A fairly similar experience to Tamsui’s riverside boardwalk, Bali Left Bank Park is, as well, somewhat more easy-going than its cousin across the water. A slew of interesting shops selling Western ’50s-style toys line the bank – think cup-and-ball and rubber-band rifles (though you’ll also find that some are distinctly Taiwanese – child-sized versions of the war god Guan Gong’s Green Dragon Crescent Blade, for example). There are also some expansive green spaces and sheltering trees where you can sit awhile in the shade and enjoy your ice-cream tower. Follow the path downriver and you’ll come to the Wazihwei Conservation Area – an old village and a peaceful mangrove park, which few tourists visit, even on weekends, with soft muddy earth that is home to fiddler crabs and mudskippers galore, as well as several species of waterfowl.
Shihsanhang Museum of Archaeology
The archaeological site at Shihsanhang, discovered in the 1950s, offered up a rich trove of archaeological treasures that shed considerable light on the history of one of Taiwan’s northern lowland tribes. The site threw up pottery, beads, bronze utensils, silver, copperware, gold jewelry, and coins, as well as human and animal remains, some dating back almost 2,000 years, and, moreover, provided evidence that the Shihsanhang people were the earliest in Taiwan to have possessed iron-smelting technology. The museum, opened in 2003 to exhibit the finds, provides a fascinating look both into the lives of this early Taiwan indigenous people and into the archaeological process itself. Good English signage throughout, and lots of hands-on activities for youngsters, makes this a fun place to visit as a family.

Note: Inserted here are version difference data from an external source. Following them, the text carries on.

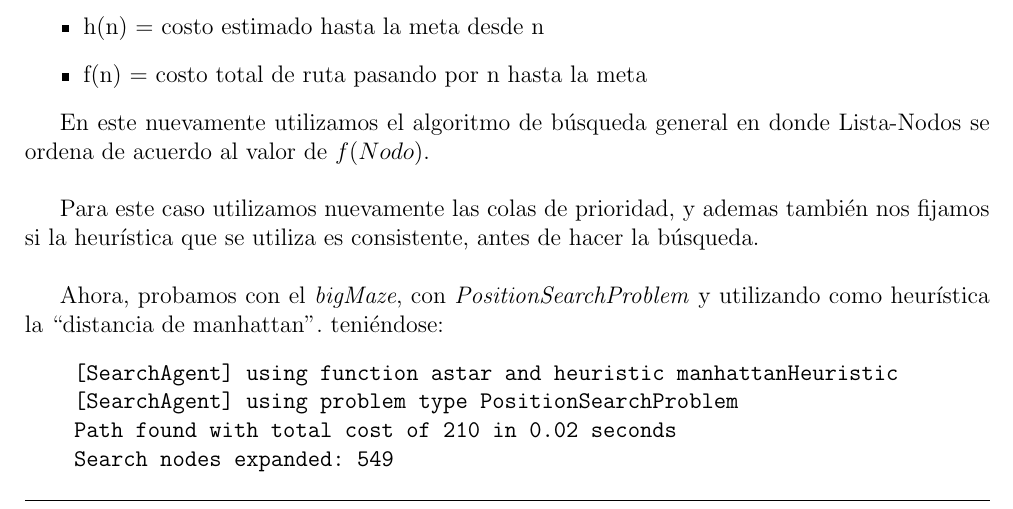
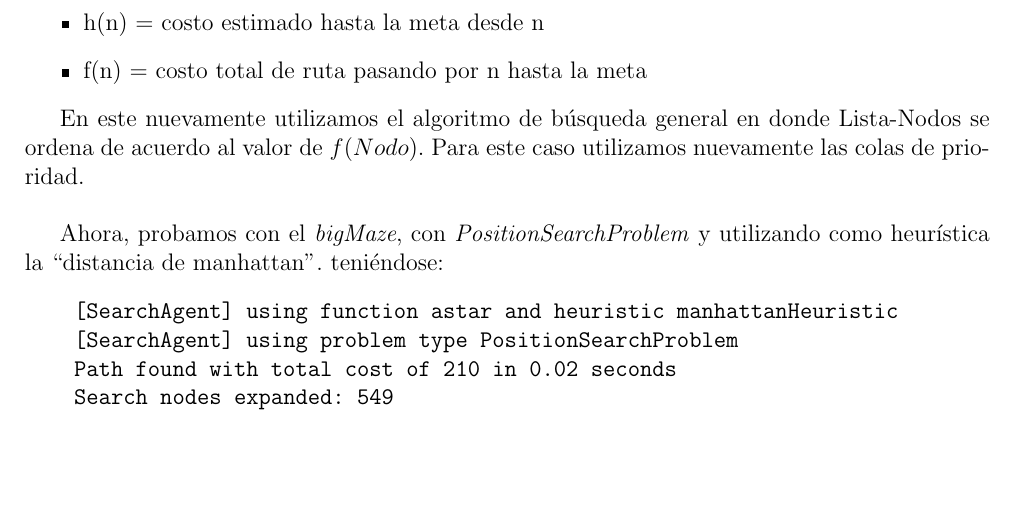
Before and after one commit to DonBerge/IIA-TPS, a LaTeX document (TP1/Informe/informe.tex): part of page 3 of 7, cut so that both start at the same text, the shorter picture padded with empty space. Compiled offline with pdfLaTeX.

Commit message:
Modifico informe

```diff
--- a/TP1/Informe/informe.tex
+++ b/TP1/Informe/informe.tex
@@ -182,10 +182,8 @@ evaluación de la forma: $f(n) = g(n) + h(n)$ donde,
 En este nuevamente utilizamos el algoritmo
 de búsqueda general
 en donde Lista-Nodos se ordena de
-acuerdo al valor de $f(Nodo)$.\\
-
-Para este caso utilizamos nuevamente las colas de prioridad, y ademas también nos
-fijamos si la heurística que se utiliza es consistente, antes de hacer la búsqueda.\\
+acuerdo al valor de $f(Nodo)$.
+Para este caso utilizamos nuevamente las colas de prioridad.\\
 
 Ahora, probamos con el \textit{bigMaze}, con \textit{PositionSearchProblem} y
  utilizando como heurística la \say{distancia de manhattan}.
```
Also changed, not shown: TP1/Informe/informe.pdf, 3 other files.
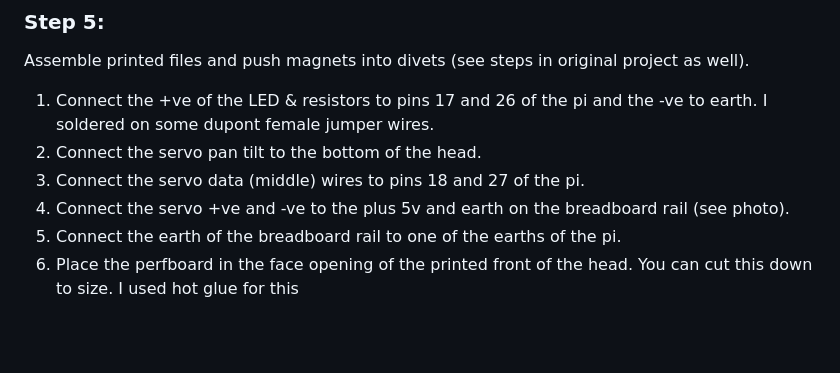
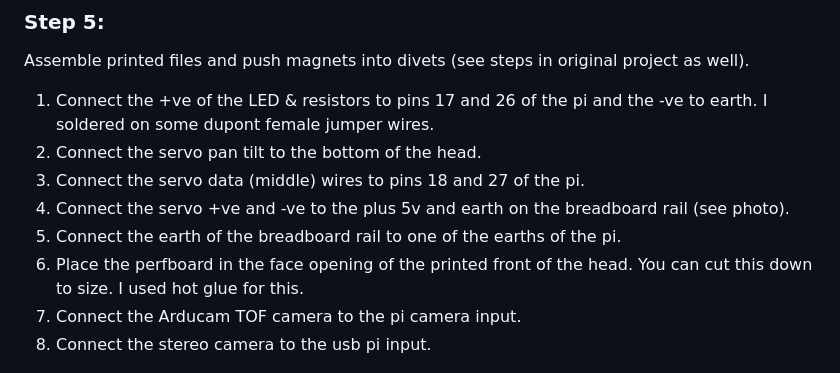
Before and after one commit to jonathanrandall/robot_head_pi, a Markdown page: README.md, the part around the change. GitHub-like rendering; blank space fills up the shorter version.

```diff
--- a/README.md
+++ b/README.md
@@ -50,7 +50,9 @@ Assemble printed files and push magnets into divets (see steps in original proje
 3. Connect the servo data (middle) wires to pins 18 and 27 of the pi.
 4. Connect the servo +ve and -ve to the plus 5v and earth on the breadboard rail (see photo).
 5. Connect the earth of the breadboard rail to one of the earths of the pi.
-6. Place the perfboard in the face opening of the printed front of the head. You can cut this down to size. I used hot glue for this
+6. Place the perfboard in the face opening of the printed front of the head. You can cut this down to size. I used hot glue for this.
+7. Connect the Arducam TOF camera to the pi camera input.
+8. Connect the stereo camera to the usb pi input.
 
 ![inside the head](https://github.com/jonathanrandall/robot_head_pi/blob/main/images/inside_head.png)
 
```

Perhaps the most practical of the bike shops to rent from is the Bicycle Classroom, situated in an alley near Exit 1 of MRT Guandu Station. Bike hire is NT$100 for the day (to 7pm on weekdays, 8pm on weekends). For an extra NT$50, you have the option of returning your bike to one of its partner outlets in Tamsui or Bali, meaning you can do the full tri-area without having to worry about speeding back to Guandu come sundown. The outlet provides maps with the location of its partner shops.
Video about Tamsui:
Another video (for Tamsui, watch from the 7:25 mark)
Further reading on other sites:
Josh Ellis Photography: Fort San Domingo (紅毛城)
English and Chinese